Unremunerative tea prices
The West Bengal tea industry, particularly the Darjeeling tea, has been going through a period of acute financial crisis over the last few years with tea prices not able to keep pace with the rising cost of production. West Bengal tea prices since 2014 have grown at a CAGR of around four per cent only while costs of vital inputs like coal, gas, MOP, and sulphur have grown at a CAGR of 9-12 per cent during the same period.
Auction prices of Darjeeling tea have been more depressed than the overall West Bengal average price – recording a CAGR of only around two per cent since 2014. Given the fact that the cost of production in Darjeeling hills is significantly higher compared to the plains, majority of tea estates are finding it difficult to sustain operations.
“There is an urgent necessity for mitigating the escalating costs to ensure continued sustenance of the tea industry,” the release said.
Unfavourable weather conditions
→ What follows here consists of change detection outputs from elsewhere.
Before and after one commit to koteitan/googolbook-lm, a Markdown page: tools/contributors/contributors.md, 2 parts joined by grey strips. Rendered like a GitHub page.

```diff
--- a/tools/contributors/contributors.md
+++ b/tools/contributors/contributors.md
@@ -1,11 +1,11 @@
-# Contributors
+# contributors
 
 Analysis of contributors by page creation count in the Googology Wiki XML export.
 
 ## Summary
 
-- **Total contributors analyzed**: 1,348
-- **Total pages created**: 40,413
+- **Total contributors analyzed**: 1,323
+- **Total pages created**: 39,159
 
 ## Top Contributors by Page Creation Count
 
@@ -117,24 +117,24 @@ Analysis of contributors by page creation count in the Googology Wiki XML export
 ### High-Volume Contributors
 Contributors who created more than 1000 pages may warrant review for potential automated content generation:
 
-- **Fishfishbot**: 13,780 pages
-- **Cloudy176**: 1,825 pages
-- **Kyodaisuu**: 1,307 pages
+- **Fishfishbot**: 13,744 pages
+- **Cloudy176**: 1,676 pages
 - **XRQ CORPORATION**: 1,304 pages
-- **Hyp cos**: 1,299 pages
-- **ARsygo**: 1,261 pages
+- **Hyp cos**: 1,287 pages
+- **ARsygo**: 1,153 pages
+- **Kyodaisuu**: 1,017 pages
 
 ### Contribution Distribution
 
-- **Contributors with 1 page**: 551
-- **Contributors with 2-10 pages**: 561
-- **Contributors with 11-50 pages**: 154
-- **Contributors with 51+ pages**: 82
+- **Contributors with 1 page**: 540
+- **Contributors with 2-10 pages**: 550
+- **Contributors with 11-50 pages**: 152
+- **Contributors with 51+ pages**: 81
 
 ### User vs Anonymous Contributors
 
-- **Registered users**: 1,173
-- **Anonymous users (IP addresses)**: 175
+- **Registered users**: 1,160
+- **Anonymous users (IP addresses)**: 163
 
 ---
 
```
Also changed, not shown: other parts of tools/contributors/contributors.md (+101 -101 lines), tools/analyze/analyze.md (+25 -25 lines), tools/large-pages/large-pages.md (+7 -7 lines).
The new tea season 2023 has not begun on a bright note for the industry in West Bengal with unfavourable weather conditions adversely impacting crop in several tea growing pockets in Dooars and Darjeeling. Reports of widespread hail damage to second flush crop have been received across many gardens in North Bengal. Although the official Tea Board data is awaited for March, as per available ITA membership crop data, Darjeeling crop is estimated to be down by 39 per cent in March. Crop decline has also been reported in several pockets in Dooars region.
“In the backdrop of stagnating prices and increasing financial stress of tea producers, the ITA is deeply concerned with newspaper reports on the possibility of the West Bengal government effecting a further increase in wages of daily rated tea plantation workers. This move will further aggravate the financial stress of tea producers and make tea estate operations unviable,” the release added.